Scientists in the USA, Britain and India are working to “crack the code” of the summer monsoons in India.
The monsoons are necessary for crops in India. All told, 75% of the annual rainfall comes in the June-September period. These rains are needed to ensure good crops, especially the all-important rice crop.
According to an Al-Jazeera story, the reason for better understanding the monsoons is simple:
This would help India conserve depleting water resources and agricultural output would get a boost as farmers would be able to plan their crops better. Armed with more precise forecasts, state governments would be better prepared, in theory, for disasters such as the recent floods in Assam
Besides the international cooperation effort on the scientific side, there is also a direct connection to better agricultural planning in India and U.S. consumers.
When the monsoons are on time, India buys several million tons of fertilizer from the global suppliers. When the monsoons are not so great, those tons sit in warehouses as excess material.
The United States is another major buyer (and producer) of fertilizer.
Better predictions of the monsoons will allow Indian farmers and fertilizer importers to better determine how much fertilizer will be needed in any given planting season.
Depending on how much India buys often determines how the price moves in the global market. So when the U.S. buyers start talking about making purchases the price is often determined by how many tons India bought or are planning to buy.
- Good monsoon season in India=More fertilizer purchased

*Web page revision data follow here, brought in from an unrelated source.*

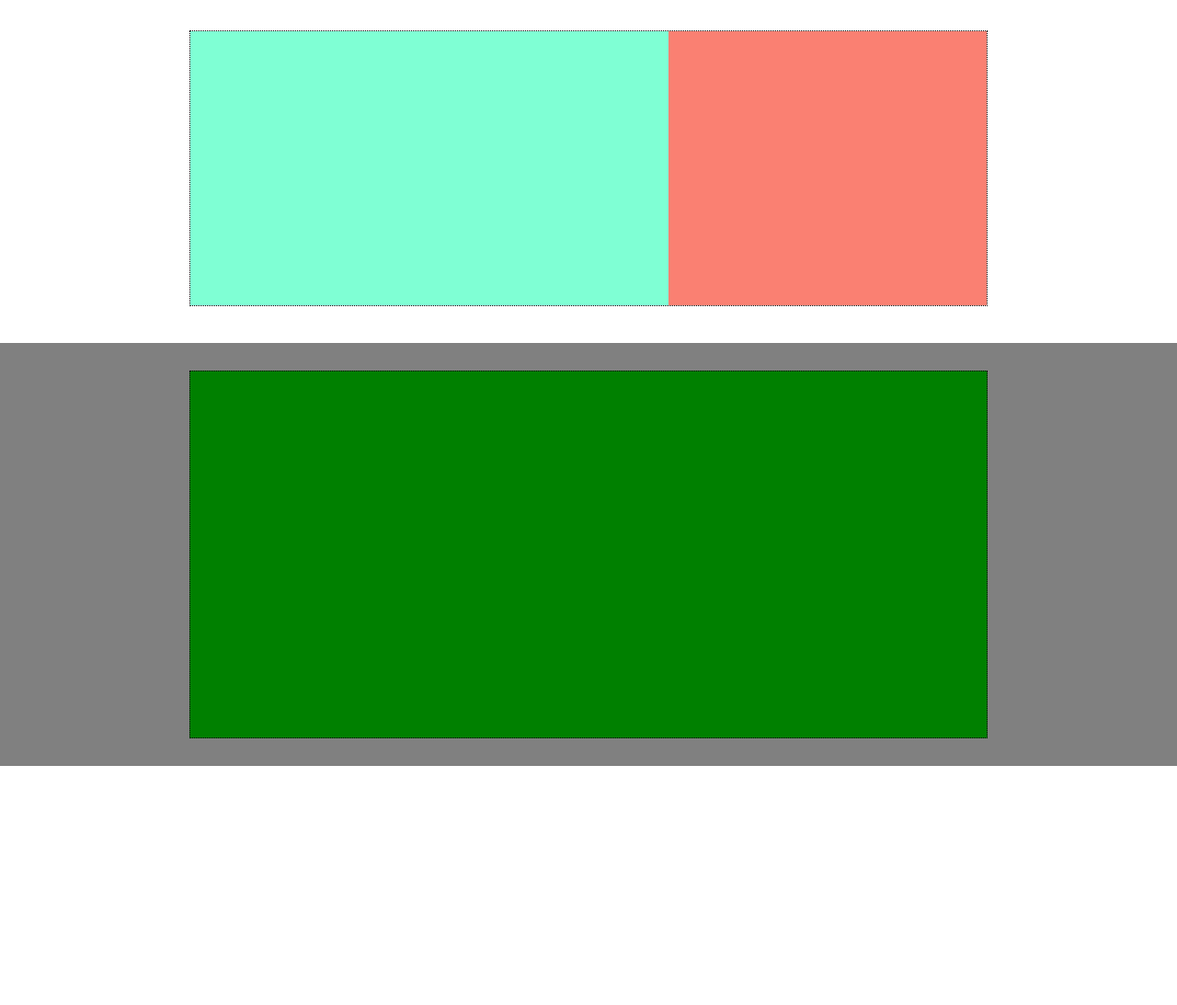
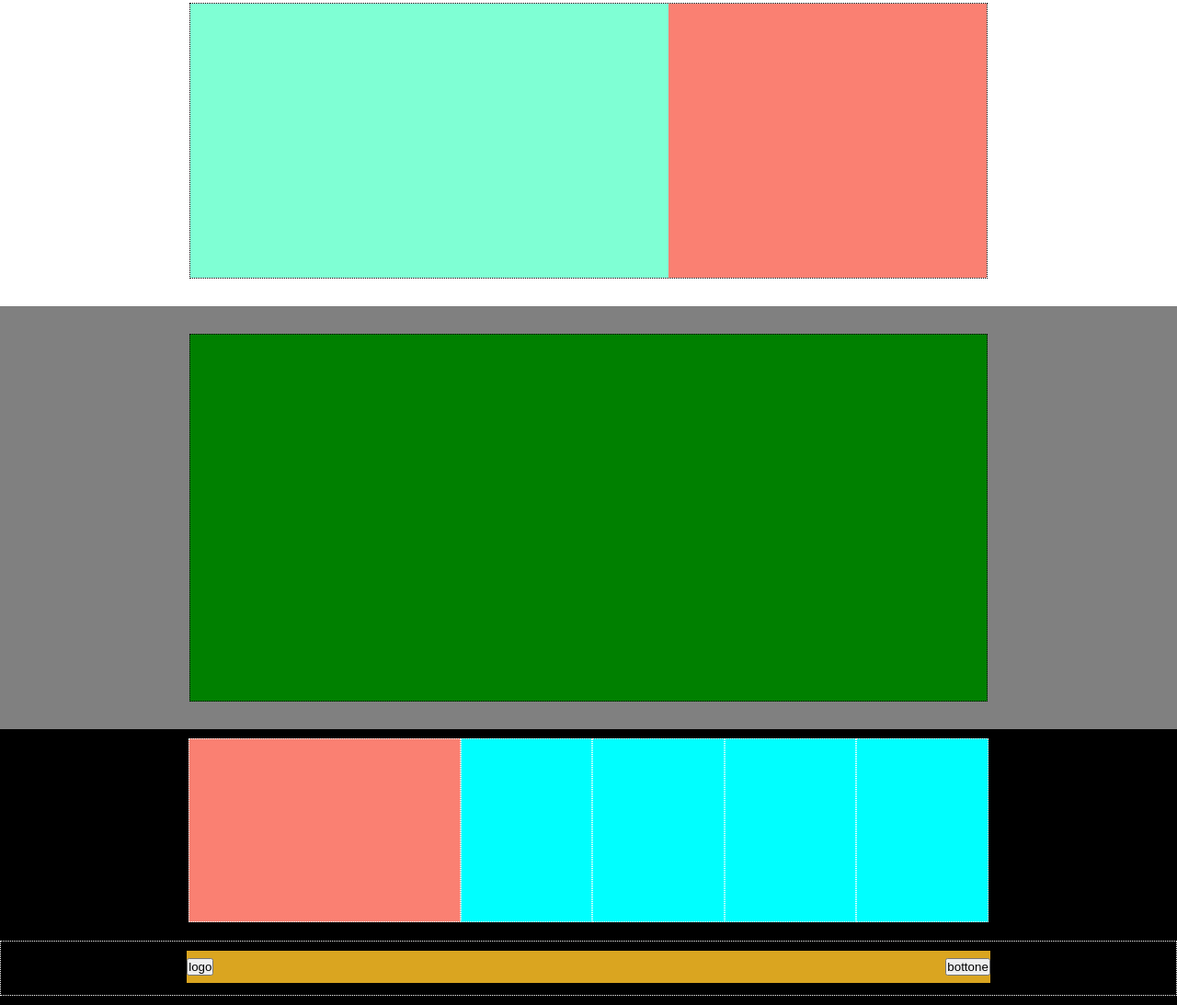
Before and after one commit to ErikB21/htmlcss-struttura-discord, a plain HTML site: page index.html in a window 1280 px wide. Shown: the part 1227-2320 px from the top of the page at 92% size. Before the commit the page ends 2070 px from the top, so only its background shows below. Drawn offline with Linux system fonts and the light colour scheme.

Commit message:
layout finito

```diff
--- a/css/style.css
+++ b/css/style.css
@@ -19,21 +19,26 @@ header{
     justify-content: center;
 }
 .top-yellow{
-    height: 35px;
-    background-color: goldenrod ;
+    height: 40px;
     line-height: 35px;
     width: 70%;
-    border: 1px dotted black;
+    display: flex;
 }
 
 .top-logo, .top-login{
-    width: 19%;
+    width: 25%;
+    height: 40px;
     display: inline-block;
+    border: 1px dotted black;
+    background-color: goldenrod;
 }
 .top-link{
-    width: 60%;
+    height: 40px;
     text-align: center;
     display: inline-block;
+    border: 1px dotted black;
+    flex-grow: 1;
+    background-color: goldenrod;
 }
 
 .top-login{
@@ -58,12 +63,10 @@ main{
 
 .gray{
     background-color: gray;
-    margin: 10px 0px;
     padding: 30px 20px;
 }
 
 .white{
-    margin: 10px 0px;
     padding: 30px 20px;
 }
 
@@ -94,3 +97,49 @@ main{
 }
 
 /*stilizzazione footer*/
+
+footer{
+    background-color: black;
+    height: 300px;
+    padding: 10px 0px;
+}
+
+.top-footer{
+    width: 70%;
+    display: flex;
+    margin: 0 auto;
+    justify-content: center;
+    margin-bottom: 20px;
+
+}
+
+.footer-text{
+    height: 200px;
+    width: 33%;
+    background-color: salmon;
+    border: 1px dotted white;
+
+}
+
+.footer-link{
+    height: 200px;
+    width: 16%;
+    background-color: aqua;
+    border: 1px dotted white;
+}
+
+.bottom-footer{
+    height: 60px;
+    border: 1px dotted white;
+    padding: 10px 15px;
+}
+
+.end-footer{
+    width: 70%;
+    height: 35px;
+    background-color: goldenrod;
+    margin: 0 auto;
+    display: flex;
+    justify-content: space-between;
+    align-items: center;
+}
--- a/index.html
+++ b/index.html
@@ -60,7 +60,25 @@
     </main>
 
     <footer>
+        <div>
+            <section class="top-footer">
+                <div class="footer-text"></div>
+                <div class="footer-link"></div>
+                <div class="footer-link"></div>
+                <div class="footer-link"></div>
+                <div class="footer-link"></div>
+            </section>
+            <section class="bottom-footer">
+                <div class="end-footer">
+                    <button>logo</button>
+                    <button>bottone</button>
+                </div>
 
+
+
+            </section>
+
+        </div>
     </footer>
 
 </body>
```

- More tons of fertilizer purchased by India=Higher prices to the US (and other international) buyers
- Higher fertilizer prices=Higher food prices.
See how easy that was to go from the monsoons to an American grocery store?